Anne and Jase follow the principles of permaculture. The vast majority of their plants have a useful purpose, providing food or other life supporting benefits. Anne’s passion is infectious and Jase has caught the food growing bug. Anne says he had an epiphany after reading “Miraculous Abundance” by Perrine and Charles Hervé-Gruyer. Another inspiring book she recommends is John Jeavon’s “How to Grow More Vegetables Than You Ever Thought Possible on Less Land Than You Can Imagine.”

After more research and planning, Jase is establishing his meticulously designed vege patch on the lower terrace near the river. “He is way more organised and methodical than me,” laughs Anne, who describes her own planting style as random. “Jase’s garden was fully planned before he started."

Jase’s system combines John Jeavon’s permaculture methods with the chicken dome system developed by Linda Woodrow, author of “The Home Permaculture Garden”.

For all their functionality, both Anne and Jase’s gardens are no less beautiful to look at. In July they will plant their potatoes. Last year they harvested 100kg of the tasty tubers, which kept them going for 9 months; Cliff’s Kidney and Jersey Benne for their early crop and Agria for storing.

Anne has been a gardener for as long as she can remember. “I think gardening is inherent in me. Access to fresh healthy food is really important to me. Plus I’m frugal and seriously motivated by value for money!”
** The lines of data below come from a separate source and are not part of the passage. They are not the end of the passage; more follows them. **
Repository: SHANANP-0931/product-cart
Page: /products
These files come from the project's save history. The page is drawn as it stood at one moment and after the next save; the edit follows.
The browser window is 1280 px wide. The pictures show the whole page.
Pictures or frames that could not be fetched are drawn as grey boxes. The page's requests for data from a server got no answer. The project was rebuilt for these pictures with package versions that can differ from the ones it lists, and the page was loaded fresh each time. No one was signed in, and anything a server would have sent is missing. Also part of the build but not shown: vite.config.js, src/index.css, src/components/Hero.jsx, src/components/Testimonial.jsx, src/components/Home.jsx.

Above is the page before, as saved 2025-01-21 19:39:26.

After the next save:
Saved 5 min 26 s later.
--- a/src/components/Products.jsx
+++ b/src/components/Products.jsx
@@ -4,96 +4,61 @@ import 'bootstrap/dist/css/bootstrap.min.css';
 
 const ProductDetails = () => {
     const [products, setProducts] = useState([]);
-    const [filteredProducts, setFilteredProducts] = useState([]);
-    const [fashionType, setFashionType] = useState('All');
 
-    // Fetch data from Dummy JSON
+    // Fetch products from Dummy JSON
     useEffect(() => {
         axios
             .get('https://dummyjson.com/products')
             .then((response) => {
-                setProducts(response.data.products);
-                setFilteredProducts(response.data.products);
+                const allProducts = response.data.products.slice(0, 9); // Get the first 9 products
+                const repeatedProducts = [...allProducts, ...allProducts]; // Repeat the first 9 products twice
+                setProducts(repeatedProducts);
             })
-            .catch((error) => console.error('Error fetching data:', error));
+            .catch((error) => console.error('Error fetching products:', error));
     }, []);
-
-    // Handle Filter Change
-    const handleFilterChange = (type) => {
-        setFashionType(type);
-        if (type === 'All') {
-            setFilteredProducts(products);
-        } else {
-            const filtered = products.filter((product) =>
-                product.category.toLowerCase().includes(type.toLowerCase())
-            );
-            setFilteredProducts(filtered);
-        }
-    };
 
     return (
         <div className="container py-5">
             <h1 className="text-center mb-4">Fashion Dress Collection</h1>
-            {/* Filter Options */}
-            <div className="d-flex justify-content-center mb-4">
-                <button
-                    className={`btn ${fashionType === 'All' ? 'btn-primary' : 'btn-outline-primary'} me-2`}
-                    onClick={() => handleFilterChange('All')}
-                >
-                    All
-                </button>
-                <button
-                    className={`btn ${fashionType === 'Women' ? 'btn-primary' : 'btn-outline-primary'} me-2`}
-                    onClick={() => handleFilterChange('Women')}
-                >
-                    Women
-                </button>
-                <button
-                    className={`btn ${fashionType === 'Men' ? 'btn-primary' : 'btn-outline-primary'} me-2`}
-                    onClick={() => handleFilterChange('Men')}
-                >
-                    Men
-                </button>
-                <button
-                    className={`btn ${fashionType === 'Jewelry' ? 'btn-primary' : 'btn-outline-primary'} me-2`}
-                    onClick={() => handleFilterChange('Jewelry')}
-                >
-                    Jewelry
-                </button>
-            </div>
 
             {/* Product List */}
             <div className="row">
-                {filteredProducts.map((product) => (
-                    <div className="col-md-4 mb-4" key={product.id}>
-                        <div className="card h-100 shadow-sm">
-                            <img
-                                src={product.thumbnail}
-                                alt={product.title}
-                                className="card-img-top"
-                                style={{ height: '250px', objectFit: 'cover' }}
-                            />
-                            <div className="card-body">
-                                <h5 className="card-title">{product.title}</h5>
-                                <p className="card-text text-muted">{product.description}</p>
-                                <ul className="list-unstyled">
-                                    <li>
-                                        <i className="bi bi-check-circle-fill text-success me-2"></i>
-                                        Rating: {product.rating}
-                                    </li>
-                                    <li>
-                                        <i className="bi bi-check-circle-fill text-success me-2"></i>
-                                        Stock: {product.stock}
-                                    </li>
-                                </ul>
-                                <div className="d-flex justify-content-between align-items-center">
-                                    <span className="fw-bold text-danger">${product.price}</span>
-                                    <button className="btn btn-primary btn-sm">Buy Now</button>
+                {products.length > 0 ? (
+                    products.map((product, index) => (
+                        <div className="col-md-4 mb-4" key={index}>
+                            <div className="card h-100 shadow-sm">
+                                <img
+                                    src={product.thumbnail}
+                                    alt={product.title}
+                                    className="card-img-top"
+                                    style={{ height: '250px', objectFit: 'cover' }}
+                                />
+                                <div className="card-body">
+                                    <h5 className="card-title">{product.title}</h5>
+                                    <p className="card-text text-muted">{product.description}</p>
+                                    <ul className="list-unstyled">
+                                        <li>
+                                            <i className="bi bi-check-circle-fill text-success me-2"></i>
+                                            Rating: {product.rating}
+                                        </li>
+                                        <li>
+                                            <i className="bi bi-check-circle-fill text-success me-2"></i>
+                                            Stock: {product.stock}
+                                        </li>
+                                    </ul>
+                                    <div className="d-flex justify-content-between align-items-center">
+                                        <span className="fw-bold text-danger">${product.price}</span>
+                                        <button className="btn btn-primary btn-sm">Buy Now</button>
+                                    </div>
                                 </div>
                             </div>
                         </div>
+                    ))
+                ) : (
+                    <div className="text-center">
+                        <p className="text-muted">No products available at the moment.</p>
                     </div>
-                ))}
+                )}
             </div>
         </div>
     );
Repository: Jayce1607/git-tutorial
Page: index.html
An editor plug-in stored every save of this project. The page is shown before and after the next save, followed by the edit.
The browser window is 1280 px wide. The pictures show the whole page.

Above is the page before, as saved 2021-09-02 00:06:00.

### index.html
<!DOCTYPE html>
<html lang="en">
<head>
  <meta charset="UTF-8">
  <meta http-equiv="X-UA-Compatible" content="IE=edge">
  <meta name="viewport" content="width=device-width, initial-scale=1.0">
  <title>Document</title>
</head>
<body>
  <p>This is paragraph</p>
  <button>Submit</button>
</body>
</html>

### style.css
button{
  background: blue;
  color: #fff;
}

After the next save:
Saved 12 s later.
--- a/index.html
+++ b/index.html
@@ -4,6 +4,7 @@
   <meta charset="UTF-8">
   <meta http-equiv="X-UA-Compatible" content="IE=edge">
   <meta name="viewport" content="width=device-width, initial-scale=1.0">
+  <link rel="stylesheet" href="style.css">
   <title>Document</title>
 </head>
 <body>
The permaculture way

Permaculture is a way of life that follows three golden rules; caring for the planet, caring for people and fair share. In the garden, permaculture is all about working closely with nature.

  1.  Prioritise soil health. Mulching, green manure crops, ‘no-dig’ and ‘key-hole’ gardening are some of the methods used to support the soil life that converts organic matter into food for plants.
  2. Maximise diversity. Filling a space with a wide variety of plants encourages a better balance of nature. Many herbs and flowers attract pollinating insects and natural pest predators. Others repel pests. Crop rotation helps manage pests and diseases.
  3. Design to save time. Human labour is a valuable resource not to be wasted. Weeds can be left in situ as mulch if pulled before they go to seed. Compost can be made on the garden bed where it is to be used. Chickens will weed your garden and apply fertiliser at the same time. Many permaculture gardeners make mobile chicken coops to match the size of their garden beds. Perennial edibles (including herbs, salad greens and fruit trees) don’t need to be replanted year after year.
  4. Make the most of available space, including vertical space for planting edibles. No soil is left bare.
  5. Recycle, using a variety of methods from compost bins to worm farms. Chicken’s love converting weeds and vege scraps into garden fertiliser. Whatever system suits your situation, zero waste is the ultimate goal.
  6. Think creatively. There is no one way with permaculture design. It’s all about coming up with efficient systems that are productive, conserve energy and easy to adapt to changing seasons and a changing climate.
  7. Work together within communities, sharing ideas along with seeds, plants and bountiful harvests.

Look for these products, tips and advice at a Go Gardening Store near you.



Jase's meticulously planned vege garden is ready for spring planting

"I love all the fruit and vegetables we grow, and the fact that they are nutirent dense, fresh as and spray free."

Anne's light but strongly built chicken coops are easily moved around the garden.